$\tan \alpha \quad = \quad \frac {\sin L}{(\Lambda - \cos L) \sin \phi_1 }$

If $\phi_1$ = 0 then

$\tan \alpha \quad = \quad \frac {\sin L}{(1 - e^2) \tan \phi_2}$

To calculate the azimuth of the sun or a star given its declination and hour angle at our location, we modify the formula for a spherical earth. Replace $\phi_2$ with declination and longitude difference with hour angle, and change the sign (since hour angle is positive westward instead of east).

## Mapping

A standard Brunton Geo compass, used commonly by geologists and surveyors to measure azimuth

There are a wide variety of azimuthal map projections.
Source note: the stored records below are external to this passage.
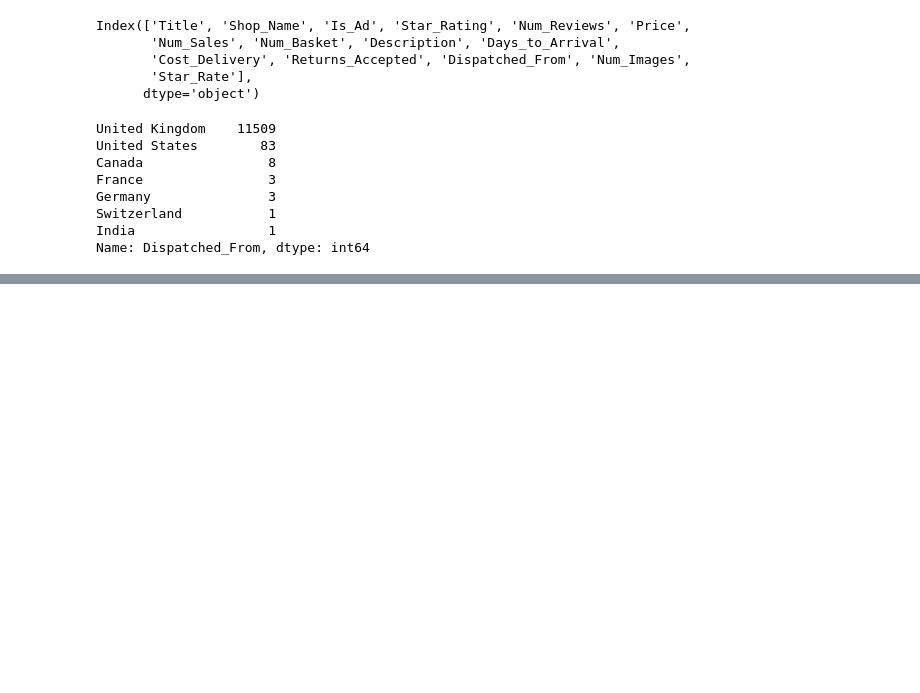
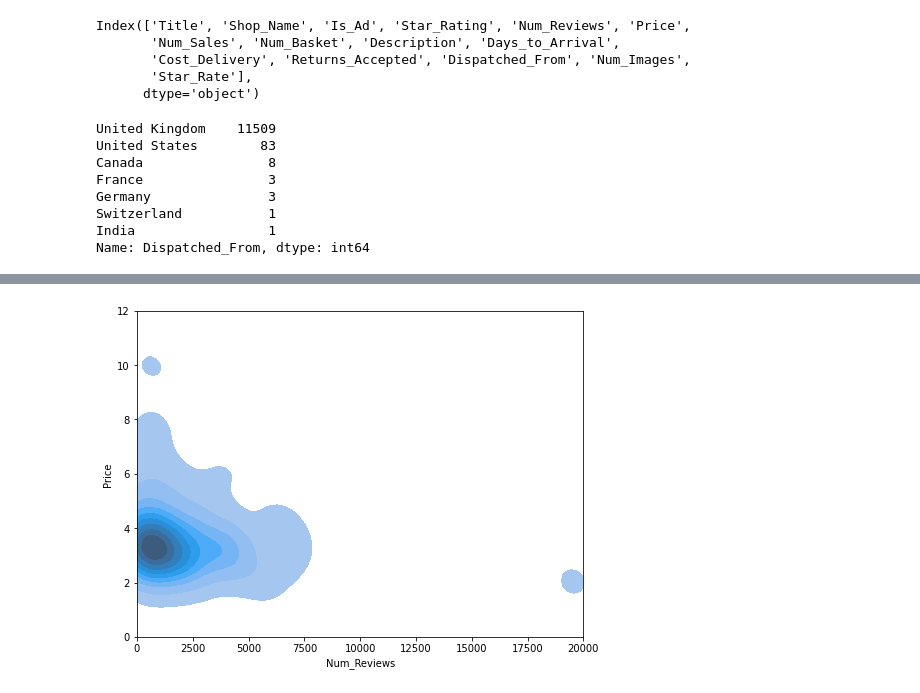
Before and after one commit to anastasiabizyayeva/Price_Etsymator, a Jupyter notebook: 01_EDA.ipynb, the cells around one changed output, grey strips where cells are left out. Cells and saved outputs as stored; diff of their text form; code cells hidden in the pictures; blank space fills up the shorter version.

Commit message:
initial price EDA

```diff
--- a/01_EDA.ipynb
+++ b/01_EDA.ipynb
@@ -440,0 +478,3 @@ df = df.drop(['Dispatched_From'], axis=1)
+# %%
+price_numrev = df.groupby('Num_Reviews')['Price'].mean().reset_index()
+price_numrev
@@ -440,0 +495,10 @@ df = df.drop(['Dispatched_From'], axis=1)
+# %%
+figure(figsize=(8, 6))
+
+ax = sns.kdeplot(x= price_numrev['Num_Reviews'],y = price_numrev['Price'], shade = True)
+ax.set_ylim(0,12)
+ax.set_xlim(-1,20000)
+
+plt.show()
+# %% [output]
+[figure, added]
```
Also changed, not shown: parts of 5 cells of this notebook.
They all have the property that directions (the azimuths) from a central point are preserved. Some navigation systems use south as the reference plane. However, any direction can serve as the plane of reference, as long as it is clearly defined for everyone using that system.
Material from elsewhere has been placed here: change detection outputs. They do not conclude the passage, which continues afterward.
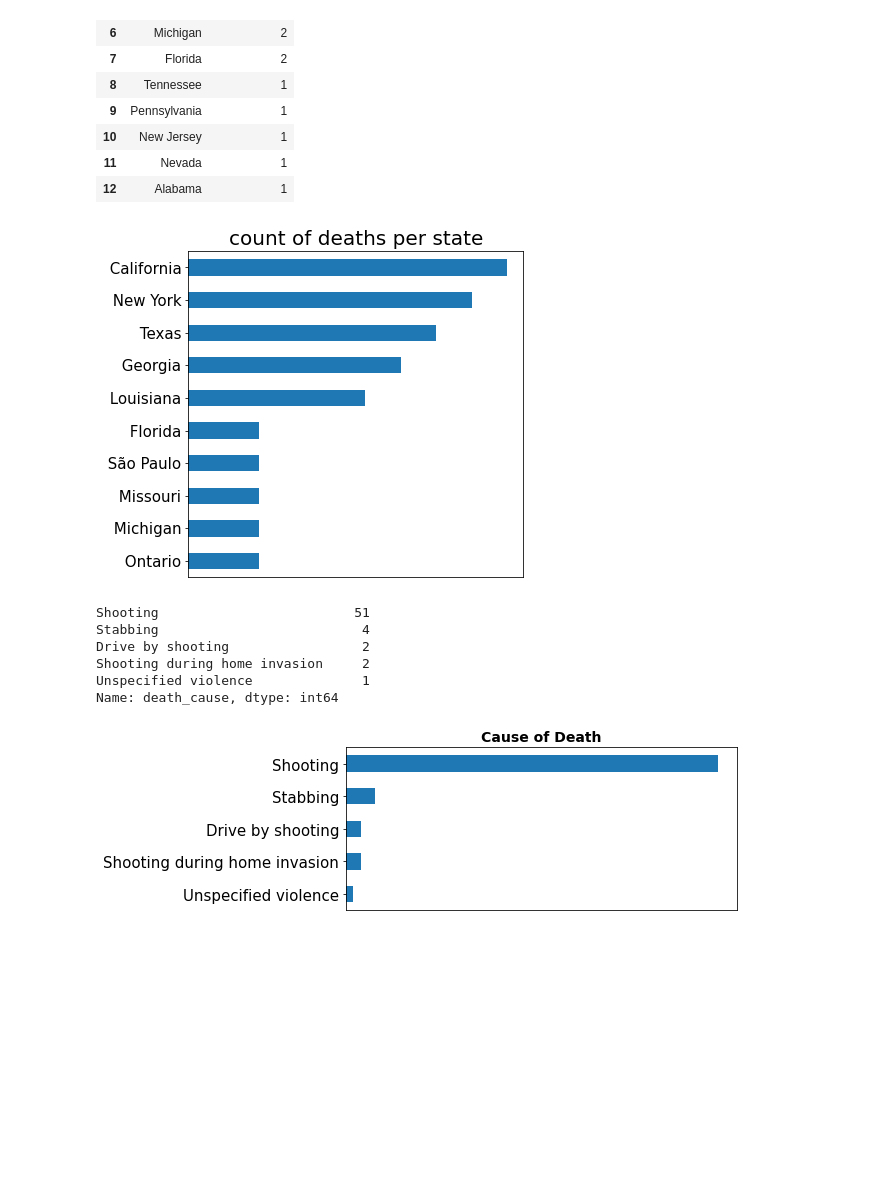
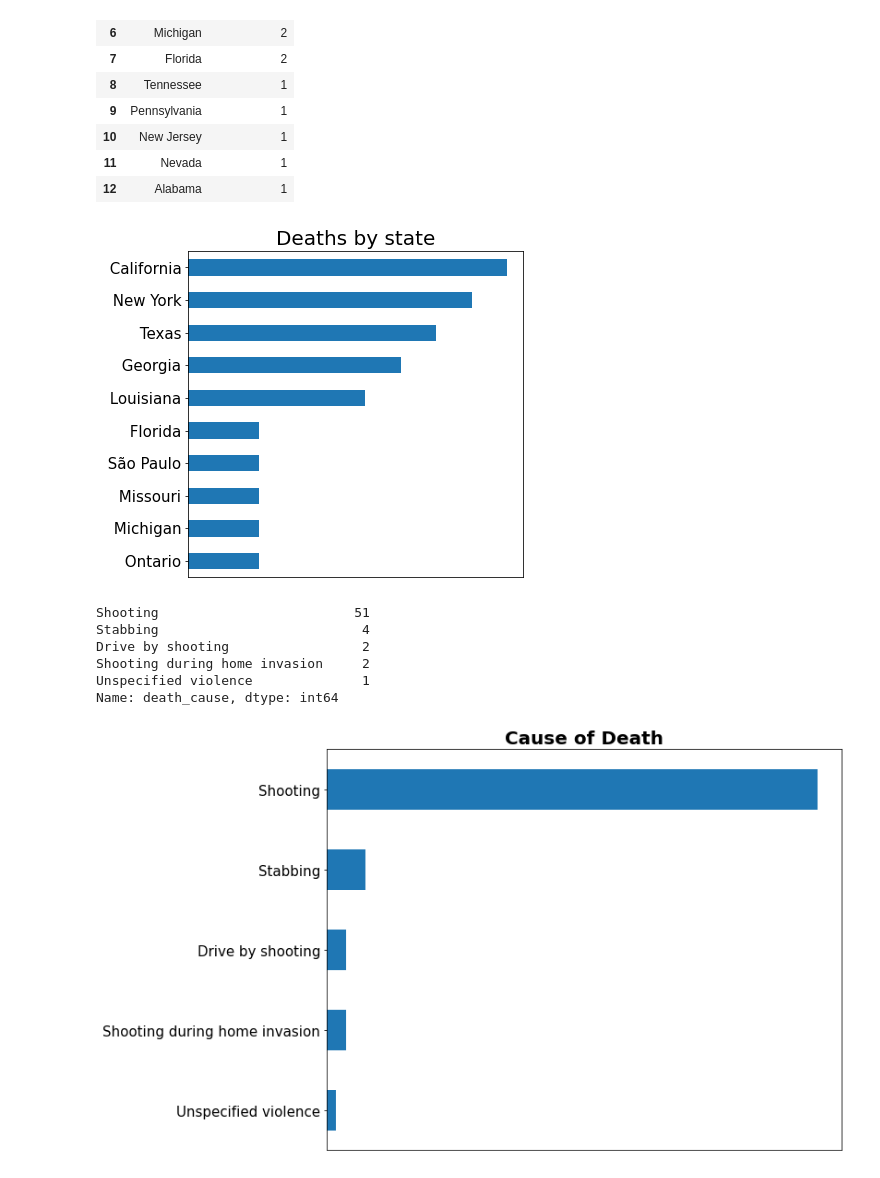
Before and after one commit to AviatorIfeanyi/murdered_hip_hop_rappers, a Jupyter notebook: 2_analysis/hip_hip_singers_death.ipynb, the cells around one changed output. Saved outputs shown, nothing was run; the diff lists cells and outputs as text; code cells hidden in the pictures; blank space fills up the shorter version.

```diff
--- a/2_analysis/hip_hip_singers_death.ipynb
+++ b/2_analysis/hip_hip_singers_death.ipynb
@@ -117,10 +104,10 @@ hip_hop_death_df['state'].value_counts()[:10].plot(kind='barh', x='state', figsi
 plt.ylabel('')
 plt.xticks([])
 
-plt.title('count of deaths per state', fontsize=20)
+plt.title('Deaths by state', fontsize=20)
 plt.show()
 # %% [output]
-[figure, old version]
+[figure, new version]
 # %%
 hip_hop_death_df.death_cause.value_counts()
 # %% [output]
@@ -131,14 +118,14 @@ Shooting during home invasion     2
 Unspecified violence              1
 Name: death_cause, dtype: int64
 # %%
-hip_hop_death_df['death_cause'].value_counts().plot(kind='barh', y='death_cause', figsize=(7,3), fontsize=15, legend=False).invert_yaxis()
+hip_hop_death_df['death_cause'].value_counts().plot(kind='barh', y='death_cause', figsize=(10,8), fontsize=15, legend=False).invert_yaxis()
 plt.xlabel('')
 plt.xticks([])
-plt.title('Cause of Death', fontsize=14, fontweight='bold')
+plt.title('Cause of Death', fontsize=20, fontweight='bold')
 
 plt.show()
 # %% [output]
-[figure, old version]
+[figure, new version]
 # %%
 hip_hop_death_df[hip_hop_death_df.age <= 20]
 # %% [output]
```
Also changed, not shown: parts of 4 cells of this notebook, 7 other files.
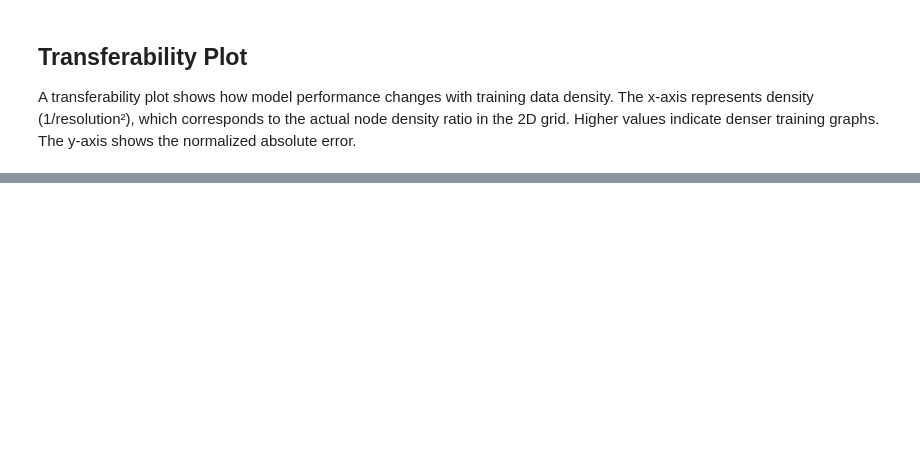
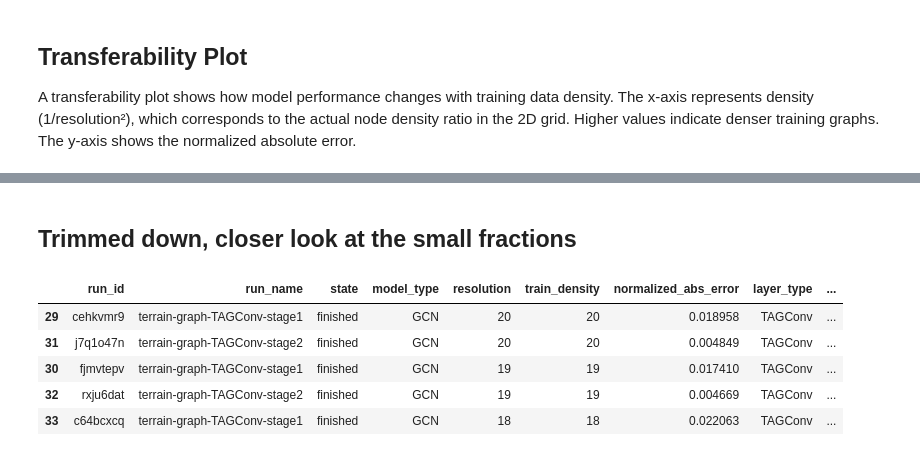
Before and after one commit to jotaporras/shortest-paths-nn, a Jupyter notebook: notebooks/e20_transferability_analysis.ipynb, the cells around one changed output, grey strips where cells are left out. Drawn from its saved outputs; the diff is of its cells as text; code cells hidden in the pictures; blank space fills up the shorter version.

```diff
--- a/notebooks/e20_transferability_analysis.ipynb
+++ b/notebooks/e20_transferability_analysis.ipynb
@@ -312,0 +327,11 @@ plt.show()
+# %% [markdown]
+## Trimmed down, closer look at the small fractions
+# %%
+best_per_density.head()
+# %% [output]
+|  | run_id | run_name | state | model_type | resolution | train_density | normalized_abs_error | layer_type | ... |
+| 29 | cehkvmr9 | terrain-graph-TAGConv-stage1 | finished | GCN | 20 | 20 | 0.018958 | TAGConv | ... |
+| 31 | j7q1o47n | terrain-graph-TAGConv-stage2 | finished | GCN | 20 | 20 | 0.004849 | TAGConv | ... |
+| 30 | fjmvtepv | terrain-graph-TAGConv-stage1 | finished | GCN | 19 | 19 | 0.017410 | TAGConv | ... |
+| 32 | rxju6dat | terrain-graph-TAGConv-stage2 | finished | GCN | 19 | 19 | 0.004669 | TAGConv | ... |
+| 33 | c64bcxcq | terrain-graph-TAGConv-stage1 | finished | GCN | 18 | 18 | 0.022063 | TAGConv | ... |
```
Also changed, not shown: parts of 11 cells of this notebook, 8 other files.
## Astronomy

Used in celestial navigation, an azimuth is the direction of a celestial body from the observer.[8] In astronomy, an azimuth is sometimes referred to as a bearing. In modern astronomy azimuth is nearly always measured from the north. (The article on coordinate systems, for example, uses a convention measuring form the south.) In former times, it was common to refer to azimuth from the south, as it was then zero at the same time that the hour angle of a star was zero. This assumes, however, that the star (upper) culminates in the south, which is only true if the star's declination is less than (i.e. further south than) the observer's latitude.

## Other systems

### Right ascension

If instead of measuring from and along the horizon the angles are measured from and along the celestial equator, the angles are called right ascension if referenced to the Vernal Equinox, or hour angle if referenced to the celestial meridian.

### Horizontal coordinate

In the horizontal coordinate system, used in celestial navigation and satellite dish installation, azimuth is one of the two coordinates. The other is altitude, sometimes called elevation above the horizon. See also: Sat finder.

### Polar coordinate

In mathematics the azimuth angle of a point in cylindrical coordinates or spherical coordinates is the anticlockwise angle between the positive x-axis and the projection of the vector onto the xy-plane. The angle is the same as an angle in polar coordinates of the component of the vector in the xy-plane and is normally measured in radians rather than degrees. As well as measuring the angle differently, in mathematical applications theta, $\theta$, is very often used to represent the azimuth rather than the symbol phi $\phi$.

## Other uses of the term

For magnetic tape drives, azimuth refers to the angle between the tape head(s) and tape.

In sound localization experiments and literature, the azimuth refers to the angle the sound source makes compared to the imaginary straight line that is drawn from within the head through the area between the eyes.

An azimuth thruster in shipbuilding is a propeller that can be rotated horizontally.

## Notes

1. ^ Charles Knight. Arts and sciences: or, Fourth division of "The English encyclopedia", Volume 1. Bradbury, Evans & Co. p. 772.
2. ^ http://dictionary.reference.com/browse/azimuth
3. ^ U.S. Army, Map Reading and Land Navigation, FM 21–26, Headquarters, Dept. of the Army, Washington, D.C. (7 May 1993), ch. 6, p. 2
4. ^ U.S. Army, Map Reading and Land Navigation, FM 21–26, Headquarters, Dept. of the Army, Washington, D.C. (28 March 1956), ch. 3, p. 63
5. ^ U.S. Army, ch. 6 p. 2
6. ^ U.S. Army, Advanced Map and Aerial Photograph Reading, Headquarters, War Department, Washington, D.C. (17 September 1941), pp. 24–25
7. ^ U.S. Army, Advanced Map and Aerial Photograph Reading, Headquarters, War Department, Washington, D.C. (23 December 1944), p. 15
8. ^ Rutstrum, Carl, The Wilderness Route Finder, University of Minnesota Press (2000), ISBN 0-8166-3661-3, p. 194

## References

• Rutstrum, Carl, The Wilderness Route Finder, University of Minnesota Press (2000), ISBN 0-8166-3661-3
• U.S. Army, Advanced Map and Aerial Photograph Reading, FM 21–26, Headquarters, War Department, Washington, D.C. (17 September 1941)
• U.S. Army, Advanced Map and Aerial Photograph Reading, FM 21–26, Headquarters, War Department, Washington, D.C. (23 December 1944)
• U.S. Army, Map Reading and Land Navigation, FM 21–26, Headquarters, Dept. of the Army, Washington, D.C. (7 May 1993)